INPUT DATA Block Start
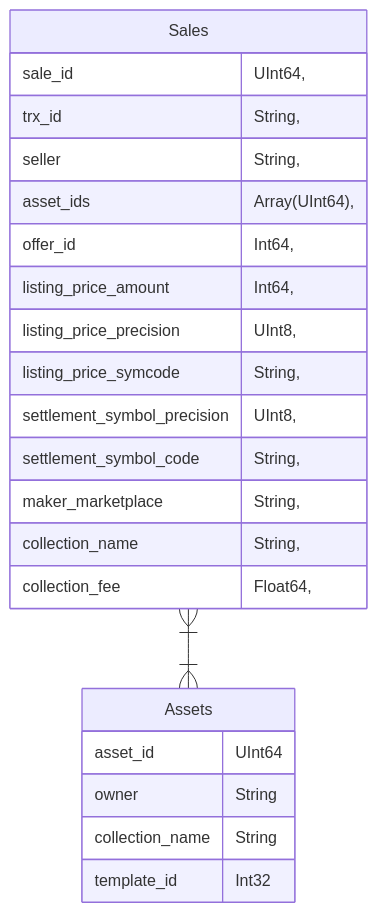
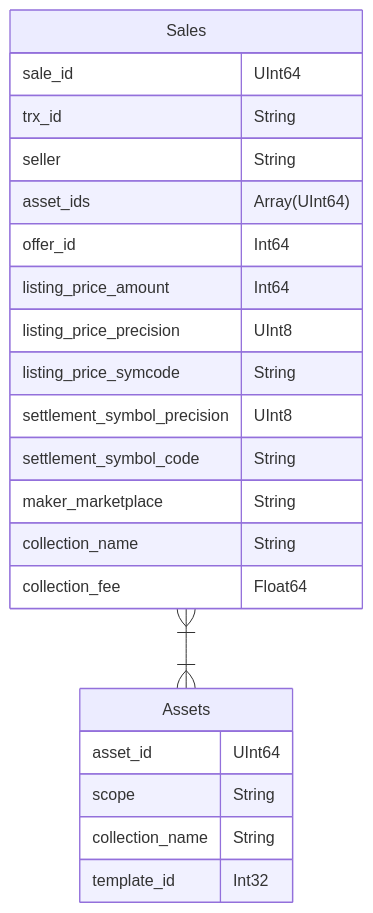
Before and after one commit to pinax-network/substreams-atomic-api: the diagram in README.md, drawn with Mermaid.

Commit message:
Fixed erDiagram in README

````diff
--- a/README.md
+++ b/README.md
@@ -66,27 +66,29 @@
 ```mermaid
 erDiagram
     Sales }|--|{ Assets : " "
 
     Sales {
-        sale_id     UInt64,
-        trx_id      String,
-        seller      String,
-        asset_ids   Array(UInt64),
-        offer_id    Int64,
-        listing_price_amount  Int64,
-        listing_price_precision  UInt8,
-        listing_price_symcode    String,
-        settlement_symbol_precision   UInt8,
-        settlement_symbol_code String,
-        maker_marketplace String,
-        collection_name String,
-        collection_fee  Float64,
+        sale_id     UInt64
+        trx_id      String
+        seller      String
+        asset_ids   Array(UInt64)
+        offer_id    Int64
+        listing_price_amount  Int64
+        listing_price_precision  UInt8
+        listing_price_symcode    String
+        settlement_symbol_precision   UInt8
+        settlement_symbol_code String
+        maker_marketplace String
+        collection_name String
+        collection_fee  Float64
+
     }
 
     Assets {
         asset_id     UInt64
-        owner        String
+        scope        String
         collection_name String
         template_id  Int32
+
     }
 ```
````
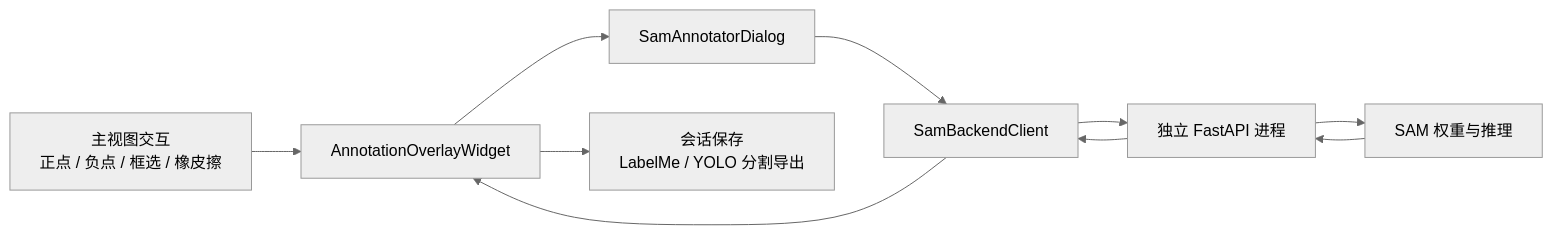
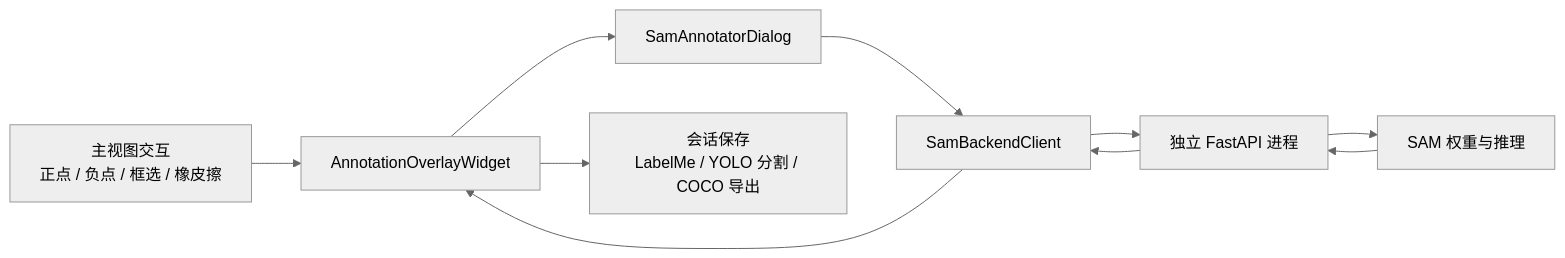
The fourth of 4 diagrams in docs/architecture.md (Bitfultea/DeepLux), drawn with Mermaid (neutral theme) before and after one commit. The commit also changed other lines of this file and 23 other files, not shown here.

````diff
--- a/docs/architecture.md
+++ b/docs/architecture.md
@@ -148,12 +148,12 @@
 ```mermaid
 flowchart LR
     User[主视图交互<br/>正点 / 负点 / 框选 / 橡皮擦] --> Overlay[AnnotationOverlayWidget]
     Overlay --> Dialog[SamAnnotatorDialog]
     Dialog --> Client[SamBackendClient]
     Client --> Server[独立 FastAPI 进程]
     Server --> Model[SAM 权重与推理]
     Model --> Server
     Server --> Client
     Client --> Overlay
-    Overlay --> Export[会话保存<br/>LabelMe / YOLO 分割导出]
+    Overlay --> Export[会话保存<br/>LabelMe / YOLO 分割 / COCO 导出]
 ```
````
INPUT DATA Block End
**EXERCISE:** Copy out all the records exactly, excluding pictures.

**THE ANSWER:**
Before and after one commit to pinax-network/substreams-atomic-api: the diagram in README.md, drawn with Mermaid.

Commit message:
Fixed erDiagram in README

````diff
--- a/README.md
+++ b/README.md
@@ -66,27 +66,29 @@
 ```mermaid
 erDiagram
     Sales }|--|{ Assets : " "
 
     Sales {
-        sale_id     UInt64,
-        trx_id      String,
-        seller      String,
-        asset_ids   Array(UInt64),
-        offer_id    Int64,
-        listing_price_amount  Int64,
-        listing_price_precision  UInt8,
-        listing_price_symcode    String,
-        settlement_symbol_precision   UInt8,
-        settlement_symbol_code String,
-        maker_marketplace String,
-        collection_name String,
-        collection_fee  Float64,
+        sale_id     UInt64
+        trx_id      String
+        seller      String
+        asset_ids   Array(UInt64)
+        offer_id    Int64
+        listing_price_amount  Int64
+        listing_price_precision  UInt8
+        listing_price_symcode    String
+        settlement_symbol_precision   UInt8
+        settlement_symbol_code String
+        maker_marketplace String
+        collection_name String
+        collection_fee  Float64
+
     }
 
     Assets {
         asset_id     UInt64
-        owner        String
+        scope        String
         collection_name String
         template_id  Int32
+
     }
 ```
````
The fourth of 4 diagrams in docs/architecture.md (Bitfultea/DeepLux), drawn with Mermaid (neutral theme) before and after one commit. The commit also changed other lines of this file and 23 other files, not shown here.

````diff
--- a/docs/architecture.md
+++ b/docs/architecture.md
@@ -148,12 +148,12 @@
 ```mermaid
 flowchart LR
     User[主视图交互<br/>正点 / 负点 / 框选 / 橡皮擦] --> Overlay[AnnotationOverlayWidget]
     Overlay --> Dialog[SamAnnotatorDialog]
     Dialog --> Client[SamBackendClient]
     Client --> Server[独立 FastAPI 进程]
     Server --> Model[SAM 权重与推理]
     Model --> Server
     Server --> Client
     Client --> Overlay
-    Overlay --> Export[会话保存<br/>LabelMe / YOLO 分割导出]
+    Overlay --> Export[会话保存<br/>LabelMe / YOLO 分割 / COCO 导出]
 ```
````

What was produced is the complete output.